In this second post, we have another two! Let’s start off again with the saying.
Das Runde muss ins Eckige
the round (thing) must go into the square (thing)
Very much football-related, and not very translatable to English, this saying has quite some background meaning. Of course, it talks about the football entering the goal, which it has to do so you can win the game. This saying started as a citation that is attributed to earlier coach of the German team Sepp Herberger, but has grown into a legitimate saying by now.

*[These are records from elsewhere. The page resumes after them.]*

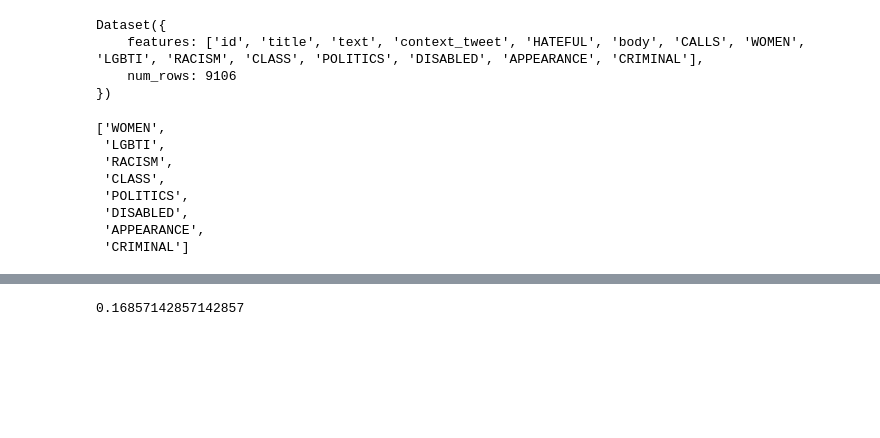
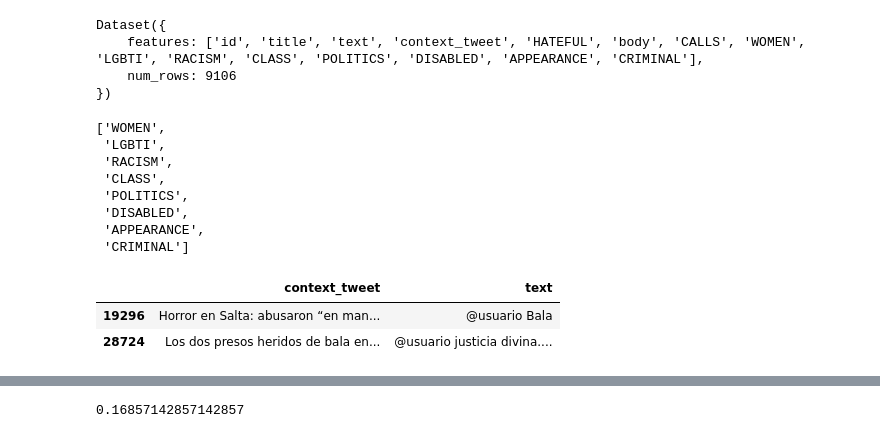
Before and after one commit to finiteautomata/rioplatense_hate_speech, a Jupyter notebook: notebooks/CoT-experiments.ipynb, the cells around one changed output, grey strips where cells are left out. Drawn from its saved outputs; the diff is of its cells as text; code cells hidden in the pictures; blank space fills up the shorter version.

```diff
--- a/notebooks/CoT-experiments.ipynb
+++ b/notebooks/CoT-experiments.ipynb
@@ -48,6 +45,12 @@ labels
  'DISABLED',
  'APPEARANCE',
  'CRIMINAL']
+# %%
+df_train[df_train["CRIMINAL"] > 0].sample(2)[["context_tweet", "text"]]
+# %% [output]
+|  | context_tweet | text |
+| 19296 | Horror en Salta: abusaron “en man... | @usuario Bala |
+| 28724 | Los dos presos heridos de bala en... | @usuario justicia divina.... |
 # %%
 import pandas as pd
 
```
Also changed, not shown: parts of 21 cells of this notebook, 2 other files.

The saying basically points out that no matter how nice you play, how great the passes are or what techniques you use, what matters in the end is the goal. And this can be translated to every day life situations, too. If you have a goal before you, you need to reach it. It does not matter how much time you invest in it or what detours you take, the goal is what you have to get to. And it also does not matter if you stood Abseits (offsides) or not. Which is hard to explain anyway:
Das Runde ist ins Eckige gegangen, und jetzt sind wir Weltmeister! (The round went into the square, and now we are World Champion!)
Aus dem Konzept bringen
To put somebody off his/her stride
Also one that is quite football-related. Sorry guys, you could not expect something else after yesterday :-). Also this expression’s origin is not very clear, but the meaning is clear, so it probably just followed from language development.
The expression is used to describe you are confusing somebody. Konzept means “idea” or just “concept”. So, when adapting this onto football, a player or team that plays a certain strategy, executes that idea, can be put off that concept, that stride. So: Die Deutschen bringen die Brasilianer aus dem Konzept (The Germans put the Brazilians off their stride).